> Exercise goal:
State the number of lines in these records that include the word "text", and add nothing to it.

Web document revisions
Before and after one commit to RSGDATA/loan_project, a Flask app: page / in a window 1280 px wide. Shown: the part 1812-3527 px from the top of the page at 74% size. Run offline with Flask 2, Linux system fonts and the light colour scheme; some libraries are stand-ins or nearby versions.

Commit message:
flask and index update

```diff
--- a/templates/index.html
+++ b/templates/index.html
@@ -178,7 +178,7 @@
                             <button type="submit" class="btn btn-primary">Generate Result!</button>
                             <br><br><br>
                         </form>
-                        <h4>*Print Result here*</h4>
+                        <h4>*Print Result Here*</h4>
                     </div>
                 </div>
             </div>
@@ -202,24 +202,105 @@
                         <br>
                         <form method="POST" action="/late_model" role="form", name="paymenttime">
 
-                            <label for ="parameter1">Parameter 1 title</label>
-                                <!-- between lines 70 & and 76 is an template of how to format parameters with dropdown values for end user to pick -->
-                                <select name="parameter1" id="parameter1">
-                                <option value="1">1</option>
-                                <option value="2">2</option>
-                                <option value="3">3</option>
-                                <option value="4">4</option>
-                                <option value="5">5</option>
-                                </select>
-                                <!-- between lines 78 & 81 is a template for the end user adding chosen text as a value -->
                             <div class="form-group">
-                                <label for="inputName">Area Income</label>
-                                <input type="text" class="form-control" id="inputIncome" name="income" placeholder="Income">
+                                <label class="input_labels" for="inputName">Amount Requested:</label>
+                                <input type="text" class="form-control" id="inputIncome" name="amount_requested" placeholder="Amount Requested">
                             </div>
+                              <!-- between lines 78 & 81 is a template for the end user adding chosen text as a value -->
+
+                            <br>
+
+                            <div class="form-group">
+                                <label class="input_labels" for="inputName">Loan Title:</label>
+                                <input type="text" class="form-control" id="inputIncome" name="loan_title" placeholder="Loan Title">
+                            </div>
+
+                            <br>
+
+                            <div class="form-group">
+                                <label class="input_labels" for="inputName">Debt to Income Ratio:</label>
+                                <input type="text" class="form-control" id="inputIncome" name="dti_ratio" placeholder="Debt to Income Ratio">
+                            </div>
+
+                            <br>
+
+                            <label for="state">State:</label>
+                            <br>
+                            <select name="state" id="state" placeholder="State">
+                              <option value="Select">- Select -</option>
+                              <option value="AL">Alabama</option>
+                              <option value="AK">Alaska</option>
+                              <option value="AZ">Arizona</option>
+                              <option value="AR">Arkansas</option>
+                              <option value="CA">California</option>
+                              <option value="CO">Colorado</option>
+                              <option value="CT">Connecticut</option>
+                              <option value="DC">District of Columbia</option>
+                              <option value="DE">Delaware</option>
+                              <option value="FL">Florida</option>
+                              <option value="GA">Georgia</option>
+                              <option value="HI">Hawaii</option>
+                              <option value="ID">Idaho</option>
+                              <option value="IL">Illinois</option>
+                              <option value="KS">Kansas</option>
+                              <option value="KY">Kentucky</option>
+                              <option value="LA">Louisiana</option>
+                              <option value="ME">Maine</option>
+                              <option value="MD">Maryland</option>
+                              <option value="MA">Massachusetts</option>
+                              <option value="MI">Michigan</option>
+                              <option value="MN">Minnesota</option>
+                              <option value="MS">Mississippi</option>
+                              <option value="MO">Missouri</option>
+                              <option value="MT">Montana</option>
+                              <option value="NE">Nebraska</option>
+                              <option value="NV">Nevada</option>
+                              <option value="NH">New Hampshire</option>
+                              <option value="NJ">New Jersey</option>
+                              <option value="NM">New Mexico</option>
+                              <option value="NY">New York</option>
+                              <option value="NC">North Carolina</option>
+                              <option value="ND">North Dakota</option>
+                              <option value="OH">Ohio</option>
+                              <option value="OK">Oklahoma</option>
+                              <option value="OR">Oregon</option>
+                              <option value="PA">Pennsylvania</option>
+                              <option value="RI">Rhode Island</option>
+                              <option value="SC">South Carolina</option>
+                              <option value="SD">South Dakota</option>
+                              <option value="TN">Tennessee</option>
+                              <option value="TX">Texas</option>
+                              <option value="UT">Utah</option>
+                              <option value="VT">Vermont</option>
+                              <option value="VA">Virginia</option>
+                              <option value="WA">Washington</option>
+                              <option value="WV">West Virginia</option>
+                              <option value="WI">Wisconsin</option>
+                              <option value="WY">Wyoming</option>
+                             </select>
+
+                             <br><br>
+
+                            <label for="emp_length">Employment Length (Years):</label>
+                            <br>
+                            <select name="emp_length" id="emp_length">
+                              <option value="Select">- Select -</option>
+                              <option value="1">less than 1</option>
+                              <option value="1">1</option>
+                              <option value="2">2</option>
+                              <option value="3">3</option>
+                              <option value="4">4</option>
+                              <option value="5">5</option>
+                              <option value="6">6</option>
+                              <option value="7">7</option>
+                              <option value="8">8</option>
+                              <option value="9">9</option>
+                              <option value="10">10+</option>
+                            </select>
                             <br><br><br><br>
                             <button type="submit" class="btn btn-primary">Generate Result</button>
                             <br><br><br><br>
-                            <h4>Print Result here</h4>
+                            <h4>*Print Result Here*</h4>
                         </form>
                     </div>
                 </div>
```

> Answer to this task:
6